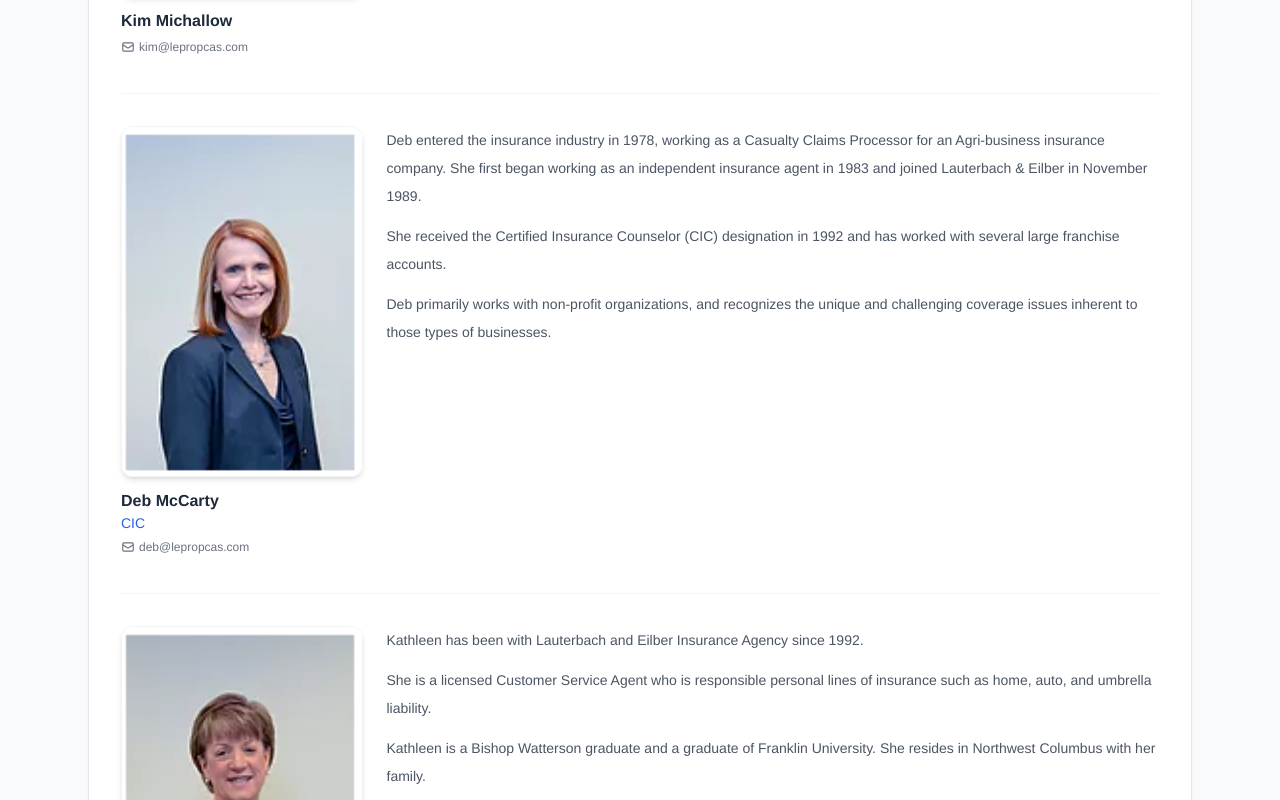
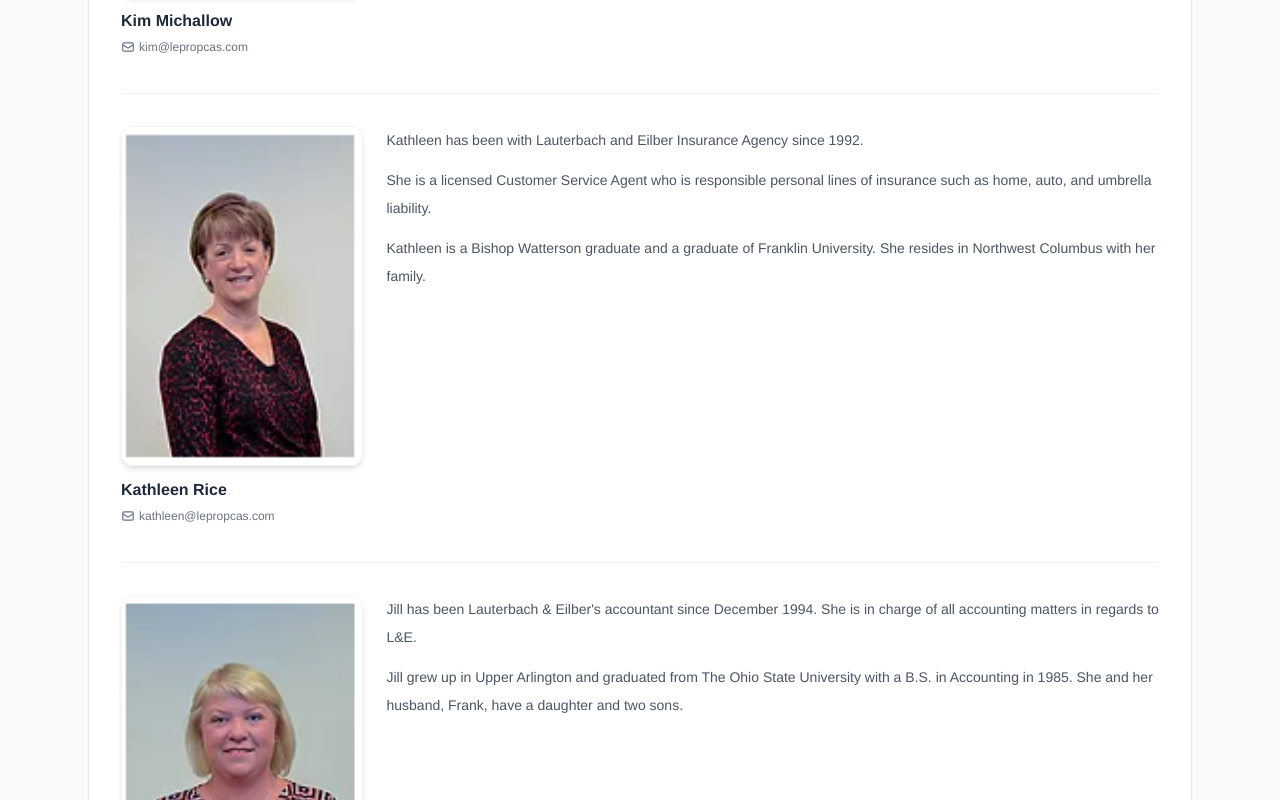
Before and after one commit to wch94/LE, a React (Vite) app in the folder src/: page /our-team in a window 1280 px wide. Shown: the part 2080-2880 px from the top of the page. Built offline with nearby package versions, Linux system fonts and the light colour scheme.

Commit message:
Remove Deb McCarty from team page

```diff
--- a/src/pages/OurTeam.tsx
+++ b/src/pages/OurTeam.tsx
@@ -34,13 +34,6 @@ const teamMembers: TeamMember[] = [
     image: '/images/staff/kim.webp',
     bio: 'Kim started her insurance career in 1978 in New York. She obtained her Ohio insurance license in 1981 and has worked at Lauterbach & Eilber since 1985. She is an agent in the commercial lines division working on all types of commercial exposures including manufacturing risks and schools districts.\n\nKim grew up in upstate New York and moved to Ohio in 1980 with her husband, Tom. They live in north Sunbury and have two sons.',
     email: 'kim@lepropcas.com'
-  },
-  {
-    name: 'Deb McCarty',
-    title: 'CIC',
-    image: '/images/staff/deb.webp',
-    bio: 'Deb entered the insurance industry in 1978, working as a Casualty Claims Processor for an Agri-business insurance company. She first began working as an independent insurance agent in 1983 and joined Lauterbach & Eilber in November 1989.\n\nShe received the Certified Insurance Counselor (CIC) designation in 1992 and has worked with several large franchise accounts.\n\nDeb primarily works with non-profit organizations, and recognizes the unique and challenging coverage issues inherent to those types of businesses.',
-    email: 'deb@lepropcas.com'
   },
   {
     name: 'Kathleen Rice',
```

__________________________________________________

→ Task requirements
Find the word "pages" in the entries above. Copy every line that has it.

→ Response box
--- a/src/pages/OurTeam.tsx
+++ b/src/pages/OurTeam.tsx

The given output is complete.